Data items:
=== Begin Enclosure ===

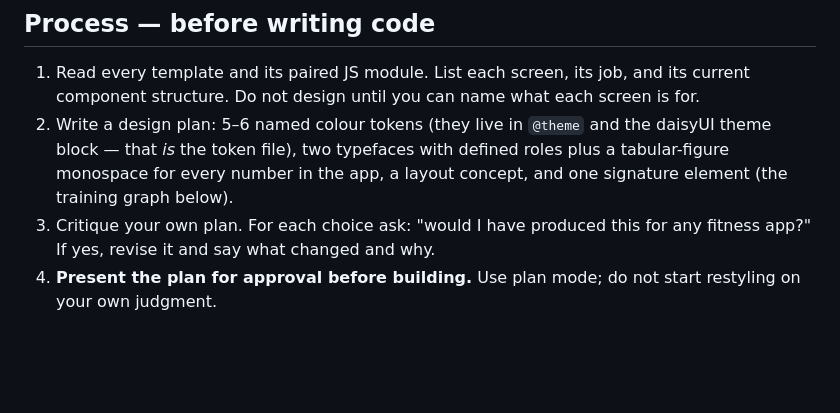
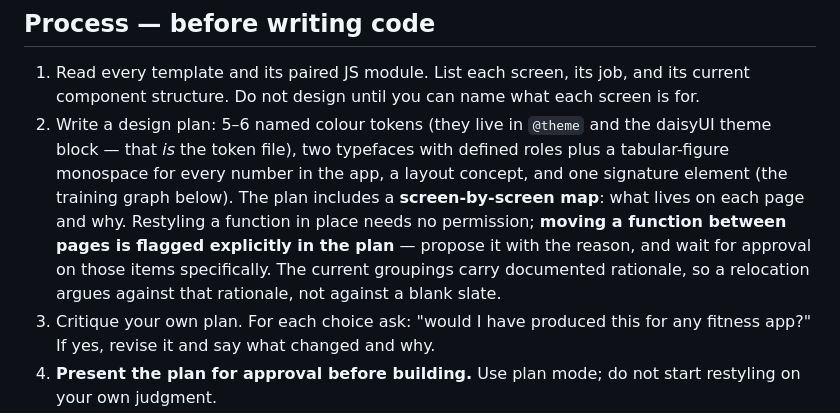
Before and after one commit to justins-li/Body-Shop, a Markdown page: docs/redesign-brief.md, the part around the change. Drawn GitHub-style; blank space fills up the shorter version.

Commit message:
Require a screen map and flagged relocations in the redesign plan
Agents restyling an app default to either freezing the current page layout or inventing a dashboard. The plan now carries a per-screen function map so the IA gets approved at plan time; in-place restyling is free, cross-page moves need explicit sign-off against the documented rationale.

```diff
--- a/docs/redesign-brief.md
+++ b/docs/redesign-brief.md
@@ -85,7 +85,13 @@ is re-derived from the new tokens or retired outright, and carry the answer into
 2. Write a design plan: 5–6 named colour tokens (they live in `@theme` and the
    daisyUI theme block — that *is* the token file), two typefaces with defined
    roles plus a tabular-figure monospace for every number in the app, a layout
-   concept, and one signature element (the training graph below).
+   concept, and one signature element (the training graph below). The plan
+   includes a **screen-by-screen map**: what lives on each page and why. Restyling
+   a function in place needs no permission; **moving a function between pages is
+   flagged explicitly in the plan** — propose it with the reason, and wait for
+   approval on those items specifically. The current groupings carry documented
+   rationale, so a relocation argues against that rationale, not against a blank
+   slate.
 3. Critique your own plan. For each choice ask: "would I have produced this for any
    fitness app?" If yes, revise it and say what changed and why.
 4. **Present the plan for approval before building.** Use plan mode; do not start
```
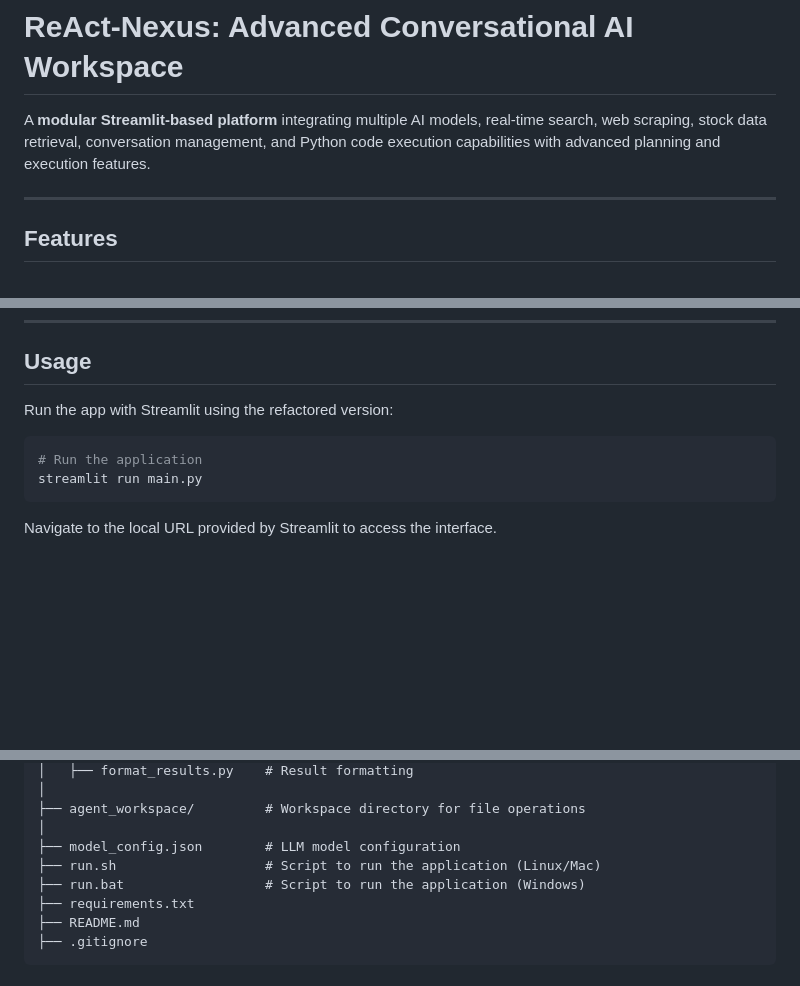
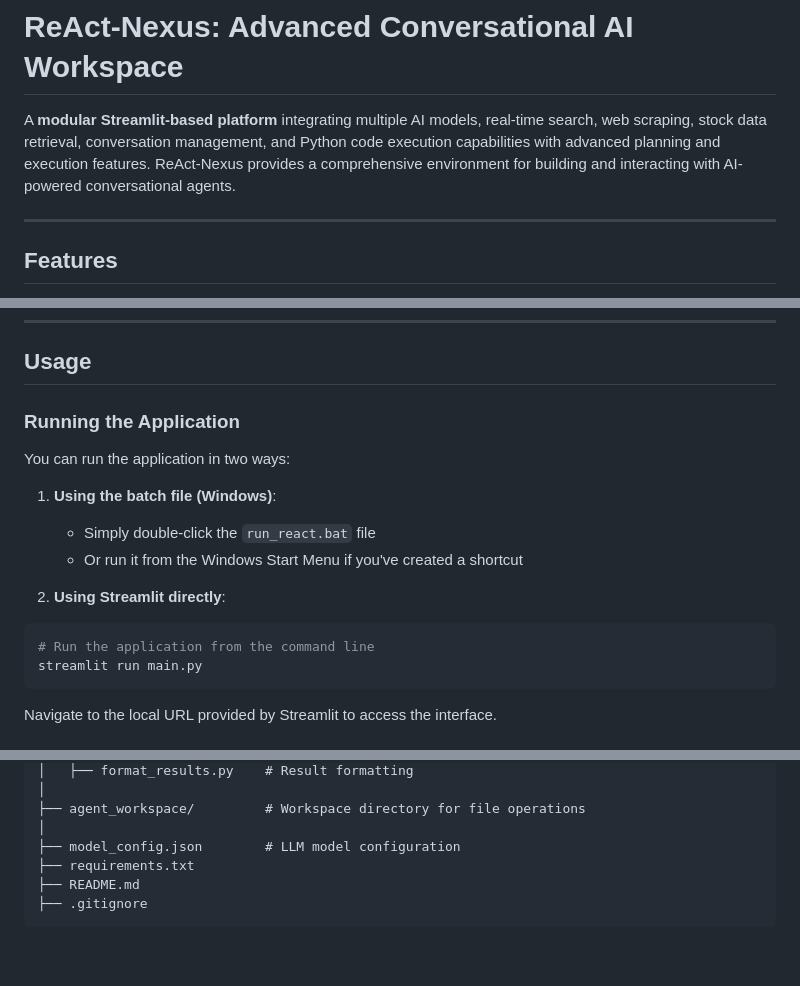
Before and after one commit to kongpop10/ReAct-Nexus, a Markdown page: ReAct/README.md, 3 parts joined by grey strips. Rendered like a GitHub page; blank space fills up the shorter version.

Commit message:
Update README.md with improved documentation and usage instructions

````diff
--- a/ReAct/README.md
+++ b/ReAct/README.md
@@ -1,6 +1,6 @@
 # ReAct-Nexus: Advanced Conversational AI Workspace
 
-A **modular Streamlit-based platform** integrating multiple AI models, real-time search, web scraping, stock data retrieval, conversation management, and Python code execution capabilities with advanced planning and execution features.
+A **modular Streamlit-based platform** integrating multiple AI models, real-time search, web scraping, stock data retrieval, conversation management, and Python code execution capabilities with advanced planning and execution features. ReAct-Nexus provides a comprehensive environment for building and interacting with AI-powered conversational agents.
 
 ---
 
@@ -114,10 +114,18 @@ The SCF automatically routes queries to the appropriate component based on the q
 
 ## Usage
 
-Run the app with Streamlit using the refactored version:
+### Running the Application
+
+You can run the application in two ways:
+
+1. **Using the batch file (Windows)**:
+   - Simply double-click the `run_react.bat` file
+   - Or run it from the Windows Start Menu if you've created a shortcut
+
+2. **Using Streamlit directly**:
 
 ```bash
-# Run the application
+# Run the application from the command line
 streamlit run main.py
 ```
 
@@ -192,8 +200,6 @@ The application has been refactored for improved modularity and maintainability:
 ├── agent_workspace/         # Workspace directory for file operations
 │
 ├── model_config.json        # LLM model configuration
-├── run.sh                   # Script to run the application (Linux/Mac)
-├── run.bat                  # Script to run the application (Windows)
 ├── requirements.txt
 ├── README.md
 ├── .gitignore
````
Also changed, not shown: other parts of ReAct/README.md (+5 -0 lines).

=== End Enclosure ===
=== Begin Enclosure ===

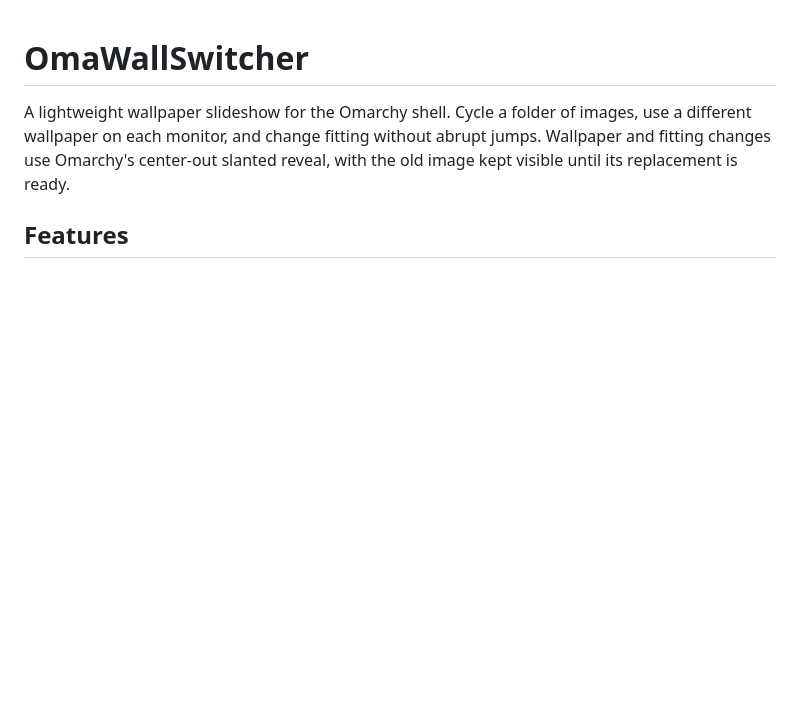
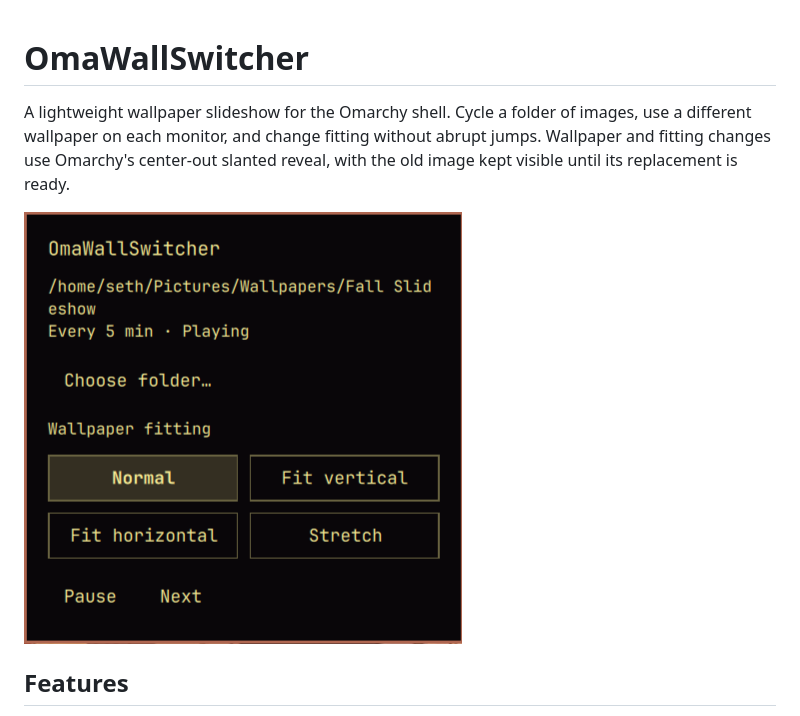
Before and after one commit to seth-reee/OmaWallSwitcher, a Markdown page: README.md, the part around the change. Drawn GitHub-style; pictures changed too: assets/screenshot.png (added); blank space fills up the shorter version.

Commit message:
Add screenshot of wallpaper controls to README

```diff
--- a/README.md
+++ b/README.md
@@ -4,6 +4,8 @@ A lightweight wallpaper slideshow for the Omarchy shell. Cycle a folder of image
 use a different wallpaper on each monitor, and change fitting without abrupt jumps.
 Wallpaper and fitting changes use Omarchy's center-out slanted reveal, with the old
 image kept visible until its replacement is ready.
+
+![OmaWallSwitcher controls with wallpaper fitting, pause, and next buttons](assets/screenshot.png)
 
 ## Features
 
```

=== End Enclosure ===

From the entries, count the lines that hold the string "against". Nothing but the number is needed.

▶ [Task answer]
2